= Data in this exercise =
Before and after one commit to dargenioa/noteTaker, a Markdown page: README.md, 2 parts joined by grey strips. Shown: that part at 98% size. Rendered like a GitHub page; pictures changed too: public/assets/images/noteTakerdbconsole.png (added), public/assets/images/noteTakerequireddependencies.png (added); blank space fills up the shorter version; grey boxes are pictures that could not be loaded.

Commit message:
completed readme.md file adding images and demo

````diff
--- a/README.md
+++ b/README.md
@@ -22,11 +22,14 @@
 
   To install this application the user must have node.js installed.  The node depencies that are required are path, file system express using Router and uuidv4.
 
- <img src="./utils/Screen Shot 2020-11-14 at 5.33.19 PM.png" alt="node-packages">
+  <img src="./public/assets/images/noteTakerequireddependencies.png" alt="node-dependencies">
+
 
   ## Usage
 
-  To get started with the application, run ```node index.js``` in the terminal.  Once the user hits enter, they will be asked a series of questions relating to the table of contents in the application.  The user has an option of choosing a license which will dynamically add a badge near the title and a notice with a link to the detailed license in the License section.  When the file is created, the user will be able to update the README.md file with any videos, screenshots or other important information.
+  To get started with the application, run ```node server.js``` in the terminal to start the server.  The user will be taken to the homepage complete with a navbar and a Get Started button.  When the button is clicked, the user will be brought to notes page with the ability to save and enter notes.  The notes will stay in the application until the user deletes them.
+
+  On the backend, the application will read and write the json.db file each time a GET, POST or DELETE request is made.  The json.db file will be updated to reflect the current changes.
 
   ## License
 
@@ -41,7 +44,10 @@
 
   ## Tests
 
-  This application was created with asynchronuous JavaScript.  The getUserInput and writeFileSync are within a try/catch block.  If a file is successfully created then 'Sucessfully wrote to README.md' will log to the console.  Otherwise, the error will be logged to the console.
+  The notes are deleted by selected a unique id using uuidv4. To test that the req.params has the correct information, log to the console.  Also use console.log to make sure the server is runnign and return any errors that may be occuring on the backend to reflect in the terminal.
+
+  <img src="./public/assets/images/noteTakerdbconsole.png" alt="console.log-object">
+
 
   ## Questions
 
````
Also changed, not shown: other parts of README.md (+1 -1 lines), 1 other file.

==

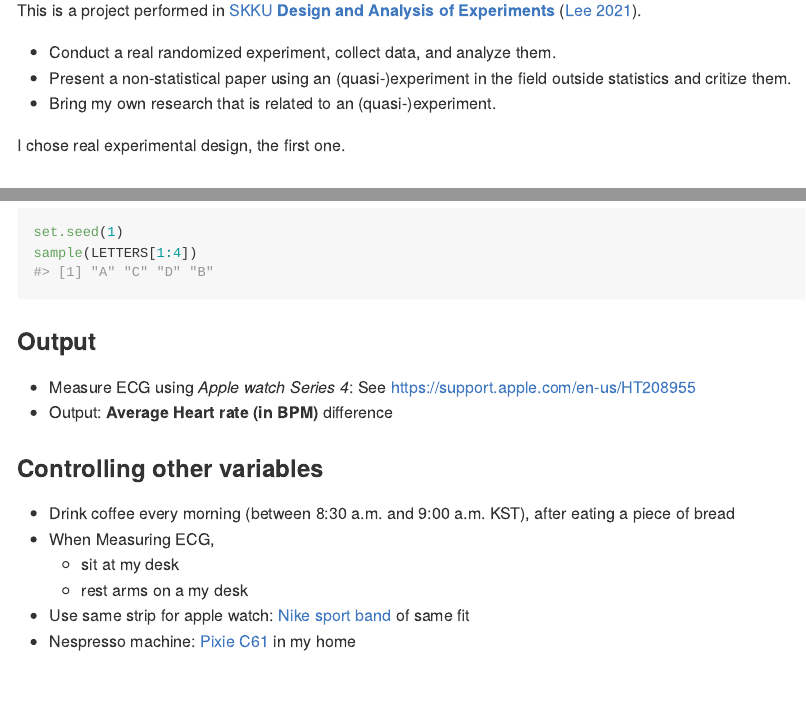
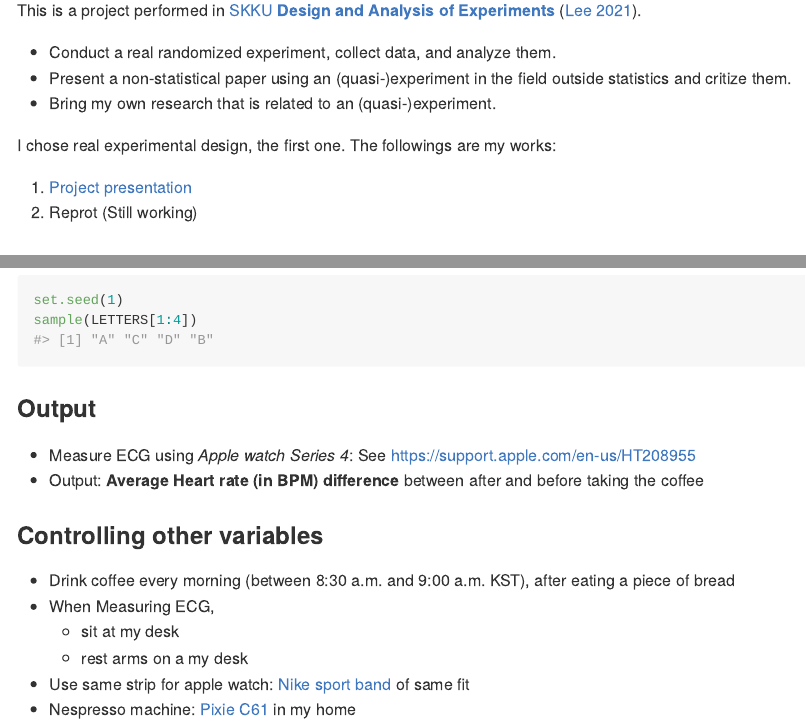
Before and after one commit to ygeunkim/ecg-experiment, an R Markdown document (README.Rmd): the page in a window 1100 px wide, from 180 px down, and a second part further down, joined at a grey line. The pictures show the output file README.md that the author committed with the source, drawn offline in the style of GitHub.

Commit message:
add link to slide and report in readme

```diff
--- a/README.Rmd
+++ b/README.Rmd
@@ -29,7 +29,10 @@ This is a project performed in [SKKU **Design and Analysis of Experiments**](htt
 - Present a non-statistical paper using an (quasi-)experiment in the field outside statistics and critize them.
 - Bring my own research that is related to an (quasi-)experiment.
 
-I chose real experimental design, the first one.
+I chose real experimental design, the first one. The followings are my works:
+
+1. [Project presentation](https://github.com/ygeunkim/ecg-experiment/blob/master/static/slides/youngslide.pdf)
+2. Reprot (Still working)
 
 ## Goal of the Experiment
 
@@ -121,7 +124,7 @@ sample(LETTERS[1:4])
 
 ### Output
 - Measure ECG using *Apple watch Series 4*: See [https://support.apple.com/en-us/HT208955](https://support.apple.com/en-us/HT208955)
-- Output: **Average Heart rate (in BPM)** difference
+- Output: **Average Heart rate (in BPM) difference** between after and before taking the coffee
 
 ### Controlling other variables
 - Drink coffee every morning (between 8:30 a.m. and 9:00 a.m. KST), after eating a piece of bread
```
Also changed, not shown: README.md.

= Work item =
Copy out all lines of the listing above that include "parts".

= Solution to the problem =
Before and after one commit to dargenioa/noteTaker, a Markdown page: README.md, 2 parts joined by grey strips. Shown: that part at 98% size. Rendered like a GitHub page; pictures changed too: public/assets/images/noteTakerdbconsole.png (added), public/assets/images/noteTakerequireddependencies.png (added); blank space fills up the shorter version; grey boxes are pictures that could not be loaded.
Also changed, not shown: other parts of README.md (+1 -1 lines), 1 other file.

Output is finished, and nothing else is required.